What prompted the officer to fire at the journalists? Rust says she was complying with police instructions.

“I was instructed to move while live on air and I was complying but I was still shot at with pepper balls,” she wrote. “I was communicating what I was doing with the anchors, audience and officers. I thought I was at a safe distance, in the area where I was instructed to go, and did not hear any further instruction before being fired on with pepper balls.”

Among the press, Rust is far from alone in being targeted during the protests. On June 8, the U.S. Press Freedom Tracker reported that according to its data more than 383 recent incidents involving attacks on press freedom were being investigated. The Tracker catalogs information on the number of press freedom violations in the United States.

In a statement following the incident, Louisville Metro Police Department spokeswoman Jessie Halladay said, “Targeting the media is not our intention. There was a lot going on last night, and to be fair to both the officer and to Kaitlin, we need to take a deeper look at what happened and what prompted that action.
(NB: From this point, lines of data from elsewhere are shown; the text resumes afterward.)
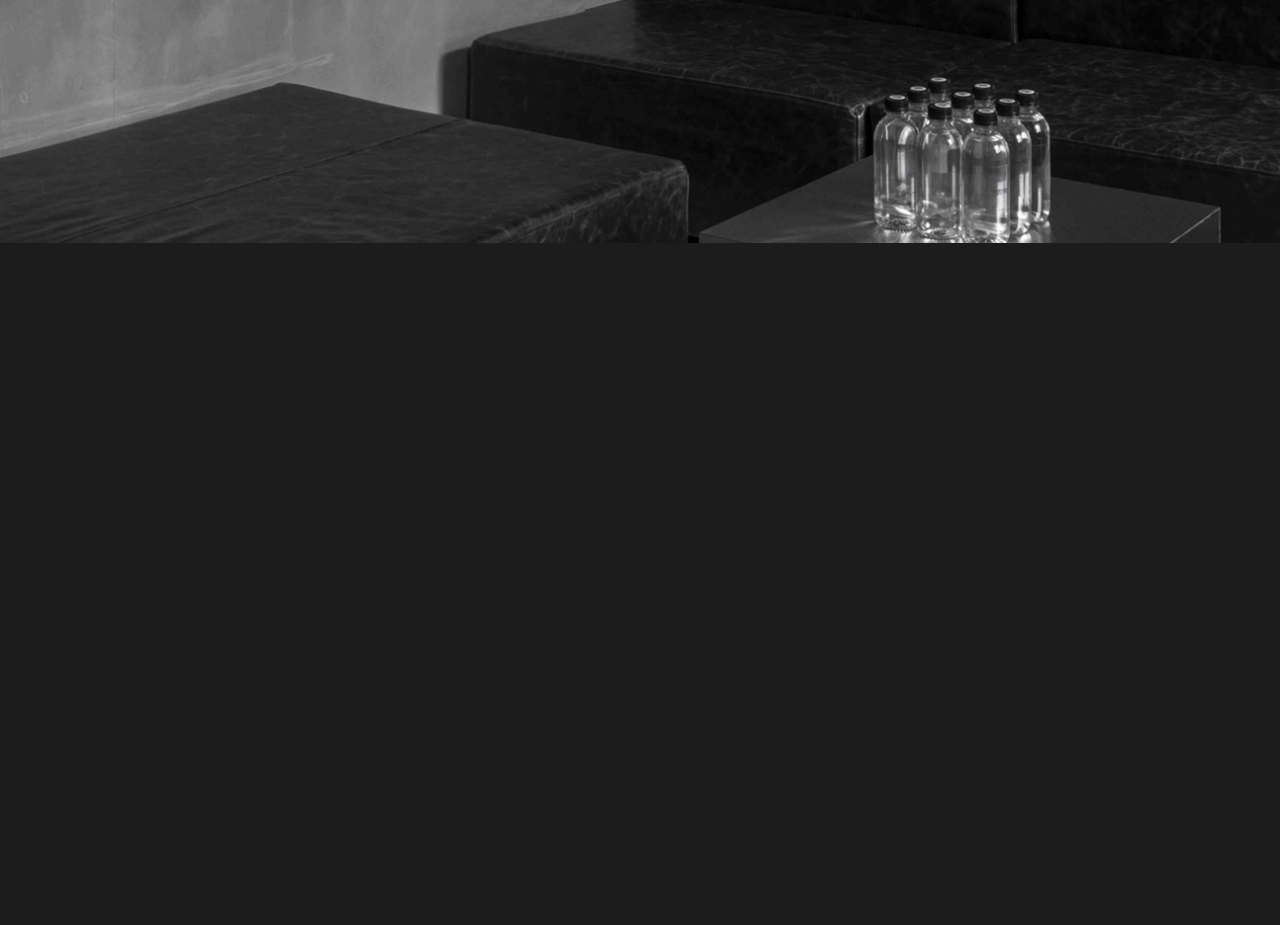
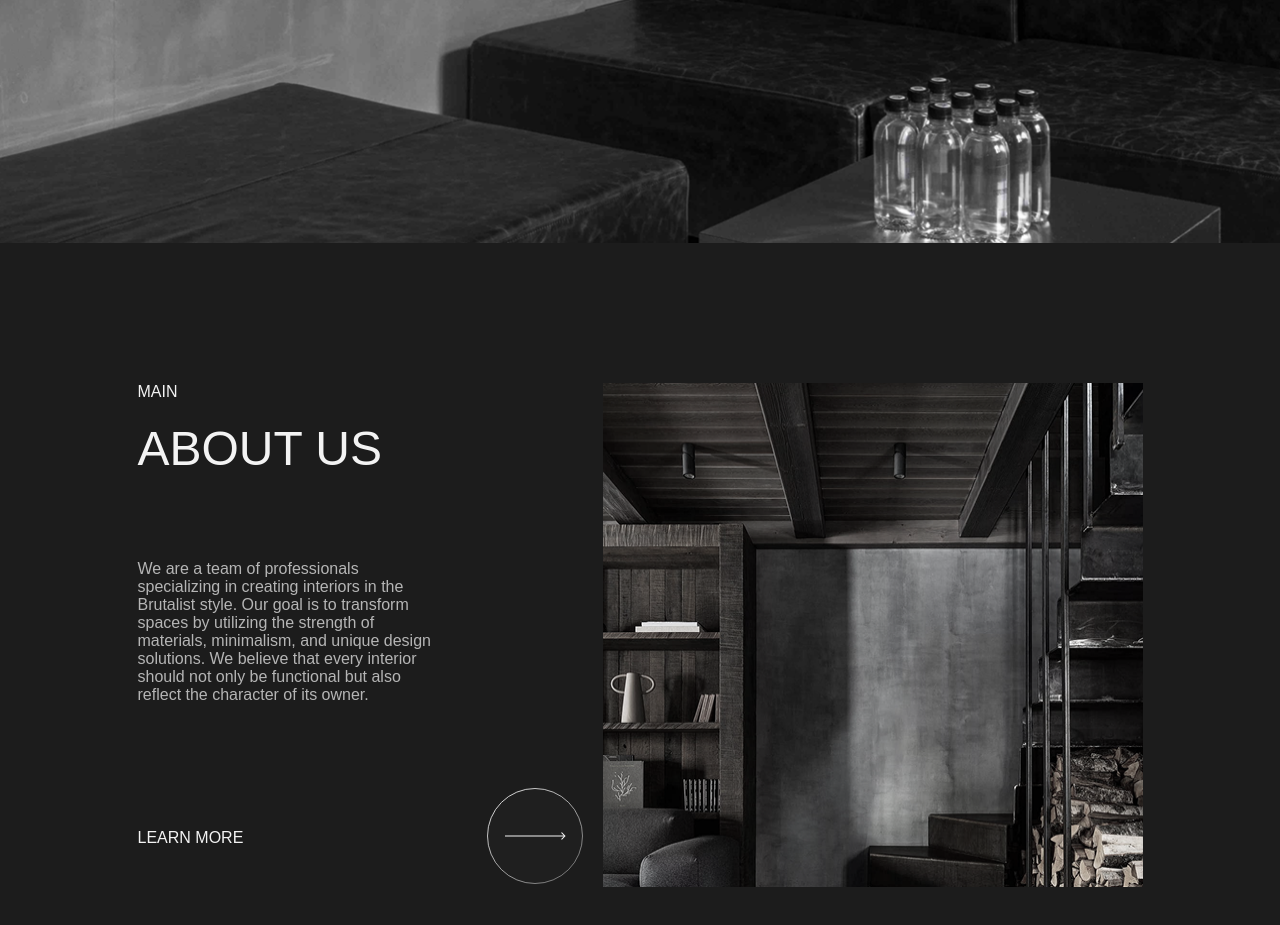
Before and after one commit to uzbekghghg/brutalism, a plain HTML site: page index.html in a window 1280 px wide. Shown: the part 557-1482 px from the top of the page. Before the commit the page ends 800 px from the top, so only its background shows below. Drawn offline with Linux system fonts and the light colour scheme; a web font is replaced by a local one.

Commit message:
about added

```diff
--- a/index.html
+++ b/index.html
@@ -49,6 +49,34 @@
         </div>
       </div>
     </header>
-
+    <main class="main">
+      <div class="about">
+        <div class="container about__wrap">
+          <div class="about__content">
+            <div class="about__content-top">
+              <h4 class="subTitle">MAIN</h4>
+              <h3 class="title">ABOUT US</h3>
+            </div>
+            <p class="about__content-desc">
+              We are a team of professionals specializing in creating interiors
+              in the Brutalist style. Our goal is to transform spaces by
+              utilizing the strength of materials, minimalism, and unique design
+              solutions. We believe that every interior should not only be
+              functional but also reflect the character of its owner.
+            </p>
+            <div class="about__content-btm">
+              <p class="about__content-btm_more">LEARN MORE</p>
+              <button class="about__content-btm_btn">
+                <img src="./img/arrow.svg" alt="" />
+              </button>
+            </div>
+          </div>
+          <div class="about__img">
+            <img src="./img/about.png" alt=""/>
+          </div>
+        </div>
+        <div class="container about__grid"></div>
+      </div>
+    </main>
   </body>
 </html>
--- a/styles/base.css
+++ b/styles/base.css
@@ -25,3 +25,16 @@
   margin: 0 auto;
   padding: 0 15px;
 }
+.subTitle{
+font-family: var(--ff);
+color: var(--white);
+}
+.title{
+  font-family: "Fustat",sans-serif;
+font-weight: 500;
+
+font-size: 48px;
+
+
+
+}
--- a/styles/header.css
+++ b/styles/header.css
@@ -93,11 +93,57 @@
   overflow: hidden;
   word-break: break-all;
 }
-body{
+body {
   min-width: 320px;
   background: var(--bg);
   color: var(--white);
 }
+button {
+  background: transparent;
+}
+.about {
+  padding: 140px 0 162px;
+}
+.about__wrap {
+  display: flex;
+  gap: 20px;
+  justify-content: center;
+}
+.about__content {
+  gap: 20px;
+  display: flex;
+  justify-content: space-between;
+  flex-direction: column;
+  max-width: 445px;
+  width: 100%;
+}
+.about__content-top {
+  display: flex;
+  flex-direction: column;
+  gap: 20px;
+}
+.about__content-desc {
+  font-family: var(--ff);
+  font-weight: 500px;
+  font-style: Light;
+  font-size: 16px;
+  color: var(--gray);
+  max-width: 304px;
+  width: 100%;
+}
+.about__content-btm{
+  display: flex;
+align-items: center;
+justify-content: space-between;
+}
+.about__img{
+  max-width: 540px;
+  width: 100%;
+}
+ .about__img img{
+  width: 100%;
+  height: 100%;
+ }
 @media screen and (max-width: 992px) {
   .header__wrap {
     flex: wrap;
--- a/styles/main.css
+++ b/styles/main.css
@@ -1,3 +1,4 @@
 @import url(./fonts.css);
 @import url(./base.css);
 @import url(./header.css);
+@import url(./about.css);
```
Also changed, not shown: img/about.png (added), styles/about.css (added).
So we have said that we will do that and if there needs to be discipline we will address it.”

At Rider, Rust was involved with the student-managed TV station called Rider University Network, or R.U.N. She was a junior reporter for WXTF Fox 29 in Philadelphia as an undergraduate and received the Service Award from the Department of Communication and Journalism. Also as an undergraduate, she received a grant that helped fund the creation of a documentary on an epidemic of neglected dogs in Puerto Rico. Following graduation, she joined KPLC in Louisiana as a reporter. She has been with the WAVE 3 News team since May 2018.

Rust’s recent experience has only deepened her commitment to journalism, she says.

This experience has made me more committed than ever to tell that story,” she wrote. “Like all journalists, I’ll keep giving a voice to anyone who’s demanding justice, and to those who are trying to help them. We’ll keep shining a light on all parts of that struggle, even if powerful people prefer the dark."